Wednesday, April 29, 2009
1. How to write a check and balance a checking account
2. How to do laundry
3. How to shop for and prepare a breakfast, lunch and dinner
4. How to find a doctor
5. How to set up and work with a budget
6. How to set up and use an electronic or paper address book
7. How to calculate a tip in a restuarant
8. How to keep track of important dates and appointments
9. How to pick a mate
10. How to tell when you need medical care
11. How to drive a car
12. How to find a place to live and arrange for internet, telephone and cable TV service
13. How to get out of a building in case of fire
14. How to act appropriately when someone you know dies
15. How and when to write a thank you note
16. How to book a flight and a hotel for a trip
17. How to dress for social situations that are labeled “casual,” “business casual,” “semi-formal,” and “black tie”
18. How to exercise
19. How to relieve stress
20. How to address and envelope, assemble and mail a package, and write a formal letter
21. How to give back to society through community service
22. How to express and develop your spiritual side

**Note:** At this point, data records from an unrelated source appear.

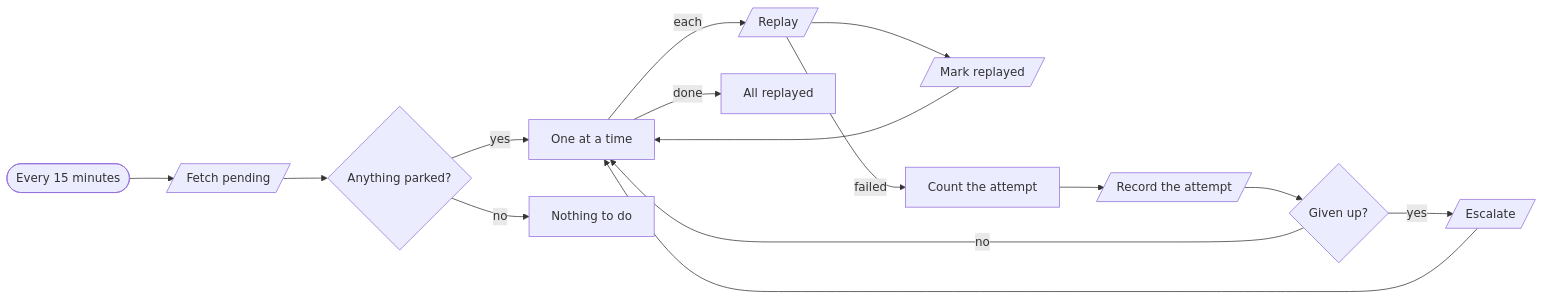
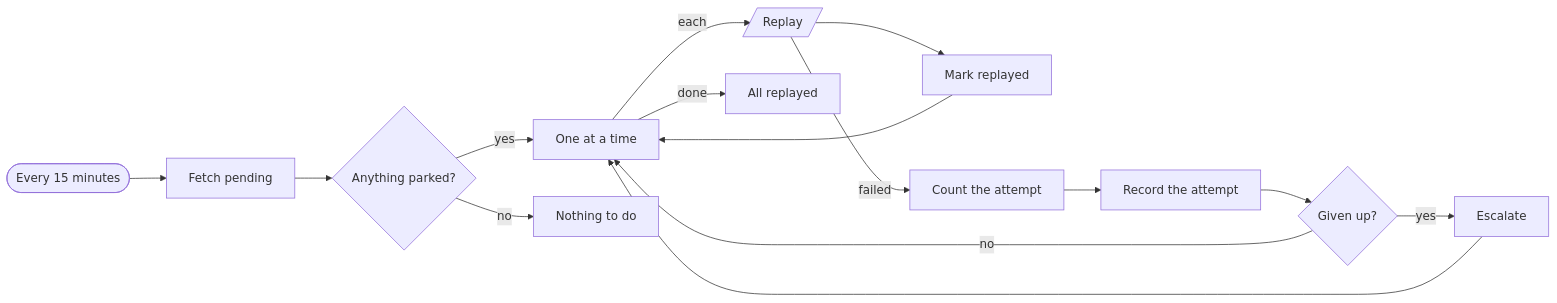
Before and after one commit to kimjoshuadr/n8n-workflows: the fifth of 6 diagrams in shared/README.md, drawn with Mermaid. The commit also changed other lines of this file and 179 other files, not shown here.

````diff
--- a/shared/README.md
+++ b/shared/README.md
@@ -163,29 +178,29 @@
 ```mermaid
 flowchart LR
   n1cdh6b3(["Every 15 minutes"])
-  nubhe96[/"Fetch pending"/]
+  nubhe96["Fetch pending"]
   n12bcq1r{"Anything parked?"}
   n1qk8jp4["One at a time"]
   n13twwe[/"Replay"/]
-  n1bsctte[/"Mark replayed"/]
+  n1bsctte["Mark replayed"]
   ny6ql3a["Count the attempt"]
-  noto20m[/"Record the attempt"/]
+  noto20m["Record the attempt"]
   nyny17e{"Given up?"}
-  nzd66hl[/"Escalate"/]
+  nzd66hl["Escalate"]
   n1pcqira["Nothing to do"]
   n1jic26k["All replayed"]
   n1cdh6b3 --> nubhe96
   nubhe96 --> n12bcq1r
   n12bcq1r -->|yes| n1qk8jp4
   n12bcq1r -->|no| n1pcqira
   n1qk8jp4 -->|done| n1jic26k
   n1qk8jp4 -->|each| n13twwe
   n13twwe --> n1bsctte
   n1bsctte --> n1qk8jp4
   n13twwe -->|failed| ny6ql3a
   ny6ql3a --> noto20m
   noto20m --> nyny17e
   nyny17e -->|yes| nzd66hl
   nzd66hl --> n1qk8jp4
   nyny17e -->|no| n1qk8jp4
 ```
````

23. How to examine your failures and turn them into learning experiences so that you can grow stronger
Source: “Organize Yourself A Mother/Daughter Guide to Getting and Staying Organized in All Aspects Of Your Life So You Can Have Fun” by Robin Lee Venturelli and London ALexandra Venturelli
Monday, April 27, 2009

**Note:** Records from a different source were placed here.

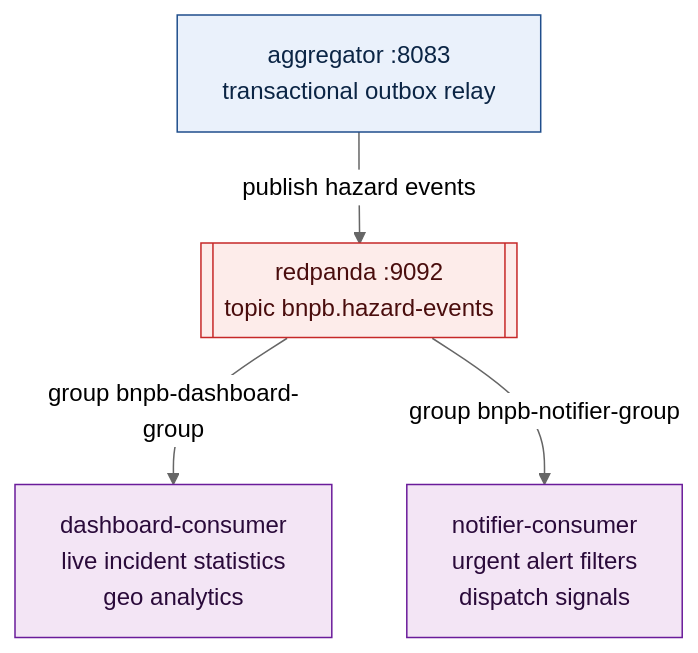
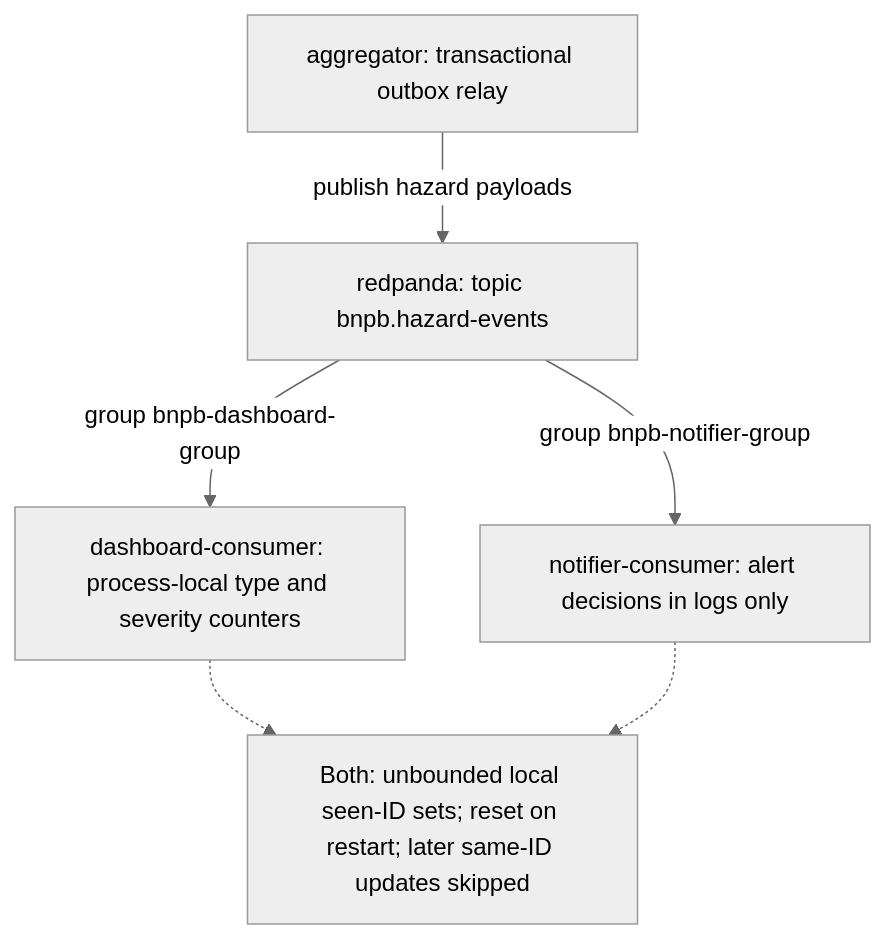
Before and after one commit to Darsua/AAT: the diagram in docs/diagrams/consumers-fanout.mmd, drawn with Mermaid (neutral theme). The commit also changed 35 other files, not shown here.

```diff
--- a/docs/diagrams/consumers-fanout.mmd
+++ b/docs/diagrams/consumers-fanout.mmd
@@ -1,17 +1,12 @@
 flowchart TD
-    AGG["aggregator :8083<br/>transactional outbox relay"]:::svc
-    RP[["redpanda :9092<br/>topic bnpb.hazard-events"]]:::broker
-    DASH["dashboard-consumer<br/>live incident statistics<br/>geo analytics"]:::cons
-    NOTI["notifier-consumer<br/>urgent alert filters<br/>dispatch signals"]:::cons
+    AGG["aggregator: transactional outbox relay"]
+    RP["redpanda: topic bnpb.hazard-events"]
+    DASH["dashboard-consumer: process-local type and severity counters"]
+    NOTI["notifier-consumer: alert decisions in logs only"]
+    LIMIT["Both: unbounded local seen-ID sets; reset on restart; later same-ID updates skipped"]
 
-    AGG -->|"publish hazard events"| RP
+    AGG -->|"publish hazard payloads"| RP
     RP -->|"group bnpb-dashboard-group"| DASH
     RP -->|"group bnpb-notifier-group"| NOTI
-
-    classDef svc fill:#eaf1fb,stroke:#1f4e8c,color:#0b2545
-    classDef store fill:#e8f5e9,stroke:#2e7d32,color:#10300f
-    classDef broker fill:#fdecea,stroke:#c62828,color:#4a0d0d
-    classDef ext fill:#fff3e0,stroke:#ef6c00,color:#4a2600
-    classDef cons fill:#f3e5f5,stroke:#6a1b9a,color:#2a0a3a
-    classDef actor fill:#ffffff,stroke:#616161,color:#212121
-    classDef plan fill:#f5f5f5,stroke:#9e9e9e,stroke-dasharray:4 3,color:#424242
+    DASH -.-> LIMIT
+    NOTI -.-> LIMIT
```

Tide in conjunction with Hornbachers has their truck located at the Osgood Hornbachers 4151 45th St. S. in South Fargo. This is a great service that provides clean, dried and better yet folded laundry to those that were affected by the flooding in our area. As moms, we never seem to see the end of the laundry basket. Add to that having your washer and dryer out of use as drains in basements were plugged, or simply no time to do laundry as the community gathered together to spend their time fighting the mighty Red and neglected tasks around the home such as laundry. Maybe you are all caught up with your laundry but have friends in outlaying areas who still are on water restrictions, call them up and pick up their dirty clothes for them and take them to Hornbachers to be cleaned. Simply drop off the dirty clothes and come back later in the day with fresh clean laundry. Services available Monday, April 27th through Wednesday, May 6th from 8AM – 6PM. Get that laundry done with the help of Tide and Hornbachers.
Saturday, April 25, 2009
The Before picture shows an entry that is not very functional for my client's family. They are a busy family of 6 with two working parents who find little time to just sit and relax. By creating an entry that is functional and beautiful it invites people into order and not chaos. The kids now know where all of their "stuff" goes, and better yet, the kids can now keep it up as the baskets and hooks are all at a level that works for their height.
1. While deciding what do use in the entry to make if more functional, Amy found a bookcase in the client's home and had her paint it black....cost free.
2. Coat hooks were added, one for each child, there is even room for the back packs.....cost $20.
3. Baskets were added to the shelves, one on the top to catch keys and change as the parents empty pockets, three on the first shelf (one for each of the older children as a catchall for their school papers and sports items, labeled with their names) and two baskets on the bottom for mom to put her stuff in....cost under $75.
4. Picture frames were added in a grouping above to include all of the four children, even the new baby.....cost $10 for one of the frames.
5. More pictures in frames that were found around the house, grouped in a collection on the second shelf....cost free.
6. Entry rug to place the shoes and wipe the muddy feet.....cost under $40
What I want you to take away from this project is that for under $150, huge changes can be made in a families life. The kids and parents all know where the school papers, back packs, coats , keys and misc. items all have a place. People crave order, they just need a system that works for their individual lifestyle. Special thanks to Amy and our fun client Bonnie.
To Simplified and Joyful Living,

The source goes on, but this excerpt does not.